──────── Recorded data ────────
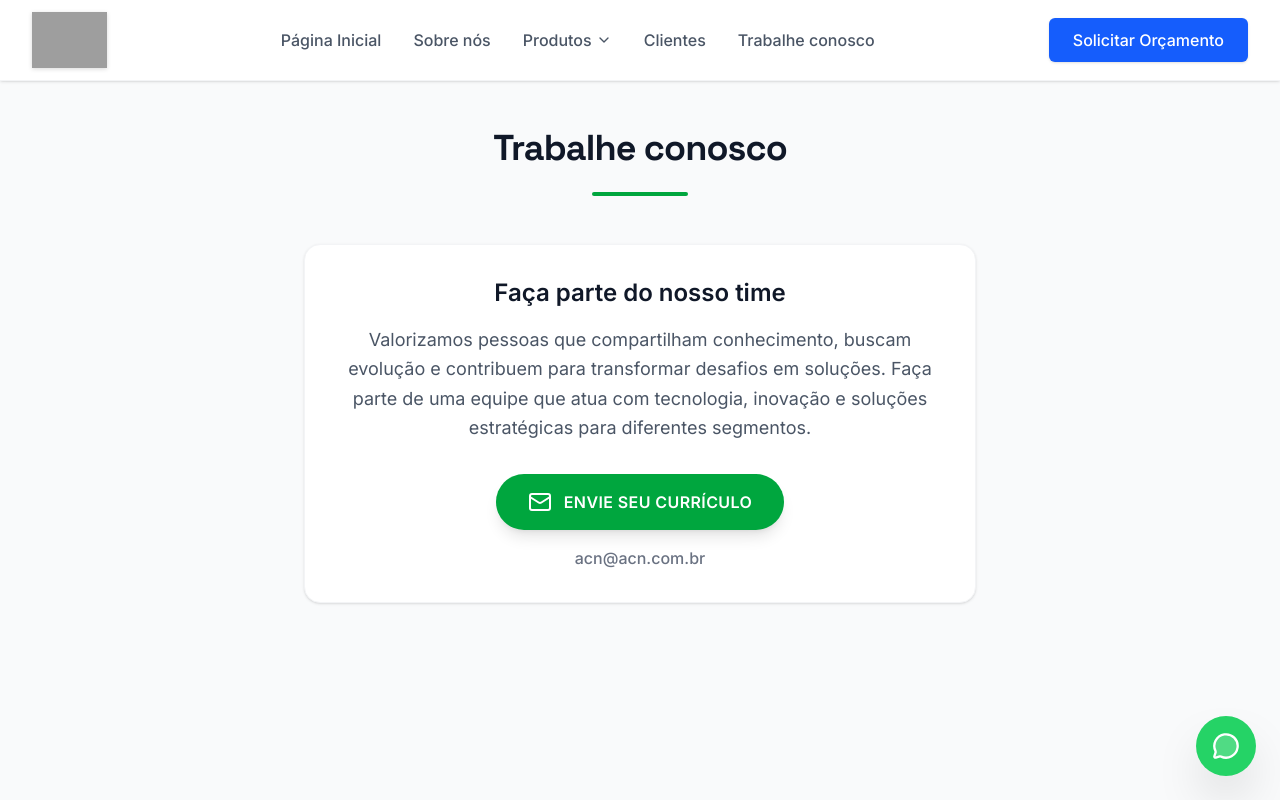
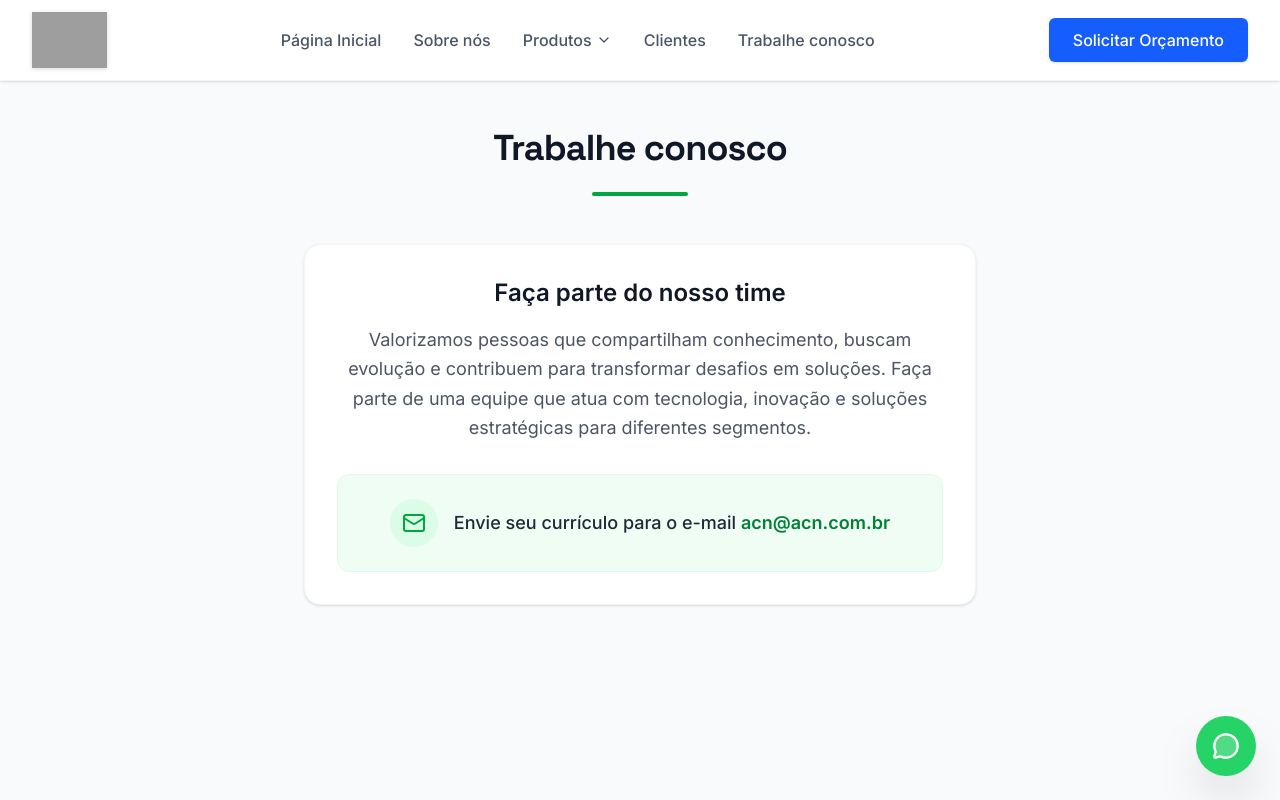
Before and after one commit to paranhosmkt/acnsinalverde, a React (Vite) app: page /contato in a window 1280 px wide. Shown: the top 800 px of the page. Built offline with nearby package versions, Linux system fonts and the light colour scheme; grey boxes are pictures that could not be loaded.

Commit message:
refactor: improve navigation and UI components
- Add scroll-to-anchor functionality in product pages
- Simplify header menu structure
- Update contact section layout for better readability

```diff
--- a/src/components/Header.tsx
+++ b/src/components/Header.tsx
@@ -30,26 +30,14 @@ export default function Header() {
                     <li><Link to="/produtos/radiocomunicacao?brand=INTELBRAS" className="text-sm font-medium text-gray-600 hover:text-blue-600 transition-colors block">Intelbras</Link></li>
                   </ul>
                 </div>
-
-                <div>
-                  <h5 className="text-[10px] font-bold text-gray-400 uppercase tracking-wider mb-2">Modelos</h5>
-                  <ul className="space-y-2">
-                    <li><Link to="/produtos/radios-portateis" className="text-sm font-medium text-gray-600 hover:text-blue-600 transition-colors block">Rádios portáteis digitais</Link></li>
-                    <li><Link to="/produtos/radios-moveis" className="text-sm font-medium text-gray-600 hover:text-blue-600 transition-colors block">Rádios móveis veiculares</Link></li>
-                    <li><Link to="/produtos/sistemas-repetidoras" className="text-sm font-medium text-gray-600 hover:text-blue-600 transition-colors block">Sistemas de repetidoras</Link></li>
-                    <li><Link to="/produtos/acessorios-audio" className="text-sm font-medium text-gray-600 hover:text-blue-600 transition-colors block">Acessórios de áudio</Link></li>
-                    <li><Link to="/produtos/antenas-profissionais" className="text-sm font-medium text-gray-600 hover:text-blue-600 transition-colors block">Antenas profissionais</Link></li>
-                    <li><Link to="/produtos/locacao-comodato" className="text-sm font-medium text-gray-600 hover:text-blue-600 transition-colors block">Locação e comodato</Link></li>
-                  </ul>
-                </div>
               </div>
               <div className="flex-1">
                 <h4 className="text-green-700 font-bold uppercase tracking-wider text-xs mb-4 border-b border-gray-100 pb-2">Adaptação Veicular</h4>
                 <ul className="space-y-3">
-                  <li><Link to="/produtos/adaptacao-caracterizada" className="text-sm font-medium text-gray-600 hover:text-green-600 transition-colors block">Adaptação Caracterizada</Link></li>
-                  <li><Link to="/produtos/adaptacao-descaracterizada" className="text-sm font-medium text-gray-600 hover:text-green-600 transition-colors block">Adaptação Descaracterizada</Link></li>
-                  <li><Link to="/produtos/motocicletas" className="text-sm font-medium text-gray-600 hover:text-green-600 transition-colors block">Motocicletas</Link></li>
-                  <li><Link to="/produtos/projetos-especiais" className="text-sm font-medium text-gray-600 hover:text-green-600 transition-colors block">Projetos Especiais</Link></li>
+                  <li><Link to="/produtos/adaptacao-veicular#adaptacao-caracterizada" className="text-sm font-medium text-gray-600 hover:text-green-600 transition-colors block">Adaptação Caracterizada</Link></li>
+                  <li><Link to="/produtos/adaptacao-veicular#adaptacao-descaracterizada" className="text-sm font-medium text-gray-600 hover:text-green-600 transition-colors block">Adaptação Descaracterizada</Link></li>
+                  <li><Link to="/produtos/adaptacao-veicular#motocicletas" className="text-sm font-medium text-gray-600 hover:text-green-600 transition-colors block">Motocicletas</Link></li>
+                  <li><Link to="/produtos/adaptacao-veicular#projetos-especiais" className="text-sm font-medium text-gray-600 hover:text-green-600 transition-colors block">Projetos Especiais</Link></li>
                 </ul>
               </div>
             </div>
--- a/src/pages/CategoryProductPage.tsx
+++ b/src/pages/CategoryProductPage.tsx
@@ -80,8 +80,17 @@ export default function CategoryProductPage() {
   const [activeBrand, setActiveBrand] = useState<string>(brandQuery || '');
 
   useEffect(() => {
-    window.scrollTo(0, 0);
-  }, [slug]);
+    if (location.hash) {
+      const element = document.querySelector(location.hash);
+      if (element) {
+        setTimeout(() => {
+          element.scrollIntoView({ behavior: 'smooth' });
+        }, 100);
+      }
+    } else {
+      window.scrollTo(0, 0);
+    }
+  }, [slug, location.hash]);
 
   const mainCategory = mainCategories.find(c => c.slug === slug);
   const allProducts = [...telecomProducts, ...vehicleProducts];
@@ -130,7 +139,7 @@ export default function CategoryProductPage() {
                   <h2 className="font-display text-3xl font-bold text-gray-900 mb-8 border-b border-gray-200 pb-4">{mainCategory.title}</h2>
                   <div className="space-y-16">
                     {mainCategory.items.map((cat: any) => (
-                      <div key={cat.slug}>
+                      <div key={cat.slug} id={cat.slug} className="scroll-mt-32">
                         <h3 className="font-display text-2xl font-bold text-gray-800 mb-6 pb-2 border-b border-gray-200">{cat.title}</h3>
                         {cat.carouselImages ? (
                           <CategoryGallery cat={cat} />
--- a/src/pages/ContactPage.tsx
+++ b/src/pages/ContactPage.tsx
@@ -21,15 +21,13 @@ export default function ContactPage() {
               Valorizamos pessoas que compartilham conhecimento, buscam evolução e contribuem para transformar desafios em soluções. Faça parte de uma equipe que atua com tecnologia, inovação e soluções estratégicas para diferentes segmentos.
             </p>
 
-            <div className="inline-flex flex-col items-center">
-              <a
-                href="mailto:acn@acn.com.br"
-                className="bg-green-600 hover:bg-green-700 text-white font-bold py-4 px-8 rounded-full shadow-lg hover:shadow-xl transition-all uppercase tracking-wide flex items-center gap-3"
-              >
+            <div className="bg-green-50 border border-green-100 p-6 rounded-xl flex flex-col sm:flex-row items-center justify-center gap-4 w-full">
+              <div className="bg-green-100 p-3 rounded-full text-green-600 shrink-0">
                 <Mail size={24} />
-                Envie seu currículo
-              </a>
-              <span className="mt-4 text-gray-500 font-medium">acn@acn.com.br</span>
+              </div>
+              <p className="text-lg text-gray-800 font-medium">
+                Envie seu currículo para o e-mail <a href="mailto:acn@acn.com.br" className="text-green-700 font-bold hover:underline">acn@acn.com.br</a>
+              </p>
             </div>
           </div>
         </div>
```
────────
* _The task_: Above are some records. Copy each of their lines that holds the string "bold".

* _Exercise answer_:
-                  <h5 className="text-[10px] font-bold text-gray-400 uppercase tracking-wider mb-2">Modelos</h5>
                 <h4 className="text-green-700 font-bold uppercase tracking-wider text-xs mb-4 border-b border-gray-100 pb-2">Adaptação Veicular</h4>
                   <h2 className="font-display text-3xl font-bold text-gray-900 mb-8 border-b border-gray-200 pb-4">{mainCategory.title}</h2>
                         <h3 className="font-display text-2xl font-bold text-gray-800 mb-6 pb-2 border-b border-gray-200">{cat.title}</h3>
-                className="bg-green-600 hover:bg-green-700 text-white font-bold py-4 px-8 rounded-full shadow-lg hover:shadow-xl transition-all uppercase tracking-wide flex items-center gap-3"
+                Envie seu currículo para o e-mail <a href="mailto:acn@acn.com.br" className="text-green-700 font-bold hover:underline">acn@acn.com.br</a>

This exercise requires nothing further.